Generally, however, landlords in Manhattan have stepped back from aggressively filing holdover cases. Among the dozen buildings TRD highlighted, the vast majority of the cases filed were nonpayment cases. But there were a few exceptions. In addition to 425 West 44th Street (where all the cases were holdover cases), 11 of the 21 cases at 533-541 West 158th Street are holdovers. And two buildings, ranking 10th and 11th on the list, are in gentrifying areas of the city and had several holdover cases. In the larger building, owned by Kushner Companies, there were a total of five holdover cases brought against residents in four of the apartments at 170-174 East Second Street in the East Village.

The two adjacent buildings between Avenues A and B have a total of 43 residential units. In four of the cases (there are two cases brought against one tenant), the landlord claims the tenants are not rent-regulated, and so don’t have the right to renew their leases. The tenants maintain they are rent-regulated and have a right to remain, and the cases remain in court. The fifth case was brought against a tenant living in a “Collyers’ Mansion” condition, meaning the apartment was so cluttered as to be potentially dangerous. That tenant, following a clean-up of the apartment, has settled the case and will remain, a spokesperson for the landlord said.

In a case in the West Village, the landlord Icon Realty Management owns 56 West 11th Street, a 36-unit building between Fifth and Sixth avenues, where in November it had three holdover cases and one nonpayment case. Anthony Rodriguez, a supervising attorney at the real estate-focused law firm Kossoff PLLC, who was representing Icon, said the tenants in the holdover cases were leasing their units to others. “Each holdover proceeding was commenced based upon the fact that the tenants were not primarily residing in their apartments and were subletting the apartments without the owner’s consent,” he said in a statement to TRD. The nonpayment, he said, was a typical case and the tenant has left, but still owes back rent. Neither Kushner nor Icon had any other properties with three or more Housing Court cases within their wider portfolios, the TRD analysis found.

Most active

The analysis of the 6,000 cases found that within the privately owned and financed companies, there was a large range in the percentage of units in housing court. Some firms, such as Castellan, had a large number of units in court. That obviously puts pressure on revenue, because the tenant typically is not paying rent. Insiders said a 10 percent rate of units in court at a given time could be reasonable, taking into consideration the economic times, rising rental rates and the financial stability of tenants in different neighborhoods. “It does not shock me that a landlord would have 10 percent in court with a low-income population,” Edward Josephson, director of litigation at South Brooklyn Legal Services, said.

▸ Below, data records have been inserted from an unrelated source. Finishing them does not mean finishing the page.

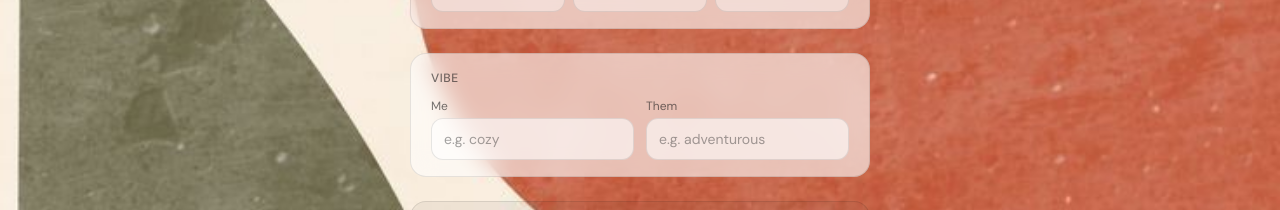
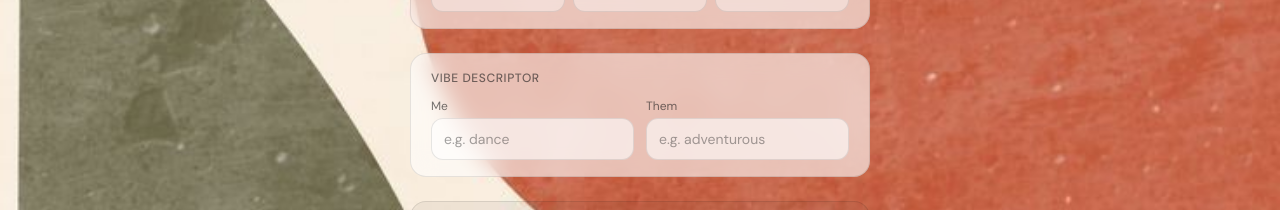
Before and after one commit to maygong/tonight, a Next.js app: page / in a window 1280 px wide. Shown: the part 499-709 px from the top of the page. Built offline with nearby package versions, Linux system fonts and the light colour scheme.

Commit message:
Refine layout and enhance Open Graph metadata with improved image attributes and better title handling

```diff
--- a/src/components/Phase1Input.tsx
+++ b/src/components/Phase1Input.tsx
@@ -67,7 +67,7 @@ export function Phase1Input({ onShuffle }: { onShuffle: (c: Combo) => void }) {
 
       {/* Vibe descriptors */}
       <section className={PANEL_CLASS}>
-        <p className="text-xs font-medium text-ink/60 uppercase tracking-wider mb-3">Vibe</p>
+        <p className="text-xs font-medium text-ink/60 uppercase tracking-wider mb-3">Vibe Descriptor</p>
         <div className="grid grid-cols-2 gap-3">
           <label className="block">
             <span className="text-xs text-ink/60 block mb-1">Me</span>
@@ -76,7 +76,7 @@ export function Phase1Input({ onShuffle }: { onShuffle: (c: Combo) => void }) {
               maxLength={20}
               value={me}
               onChange={(e) => setMe(e.target.value)}
-              placeholder="e.g. cozy"
+              placeholder="e.g. dance"
               className="w-full rounded-xl border border-ink/10 bg-white/60 px-3 py-2.5 text-sm placeholder:text-ink/40 focus:outline-none focus:ring-2 focus:ring-ink/20 focus:border-ink/20"
             />
           </label>
```
Also changed, not shown: 2 other files (tests, documents, lock files or other folders).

Nonetheless, very few landlords had rates that high. For example, Savanna and L&M Development Partners, which in 2012 purchased the Savoy, a 1,802-unit complex of buildings in Harlem, for $82 million, had a rate of 4.8 percent there. That mid-range number was in part because of a hold on nonpayment cases by the prior owner, Vantage Properties, which was being scrutinized by the state.

“The number of open court cases at the Savoy reflects our ongoing work to rehabilitate a distressed property and ensure compliance with rent-stabilization laws,” said a spokesperson for C&C Management, which is the management arm of L&M Development Partners. And while Langer had a rate of nearly 19 percent in the previously cited building on Fifth Avenue, among a wider group of buildings with a total of 1,014 units, he had a rate of just 3.6 percent. Also in Harlem, the Olnick Organization owns a 1,716-unit series of buildings known as Lenox Terrace, which combined had a rate of just 1.9 percent. And CWCapital Asset Management, which controls Stuyvesant Town, Peter Cooper Village and Riverton, which were all once heated battlegrounds in Housing Court, had a combined rate of approximately 0.4 percent, the survey found.

Screen Shot 2015-01-02 at 12.01.29 PM

Click to enlarge

 Correction: The print version of this story had the incorrect number of units at the Savoy. There are 1,802.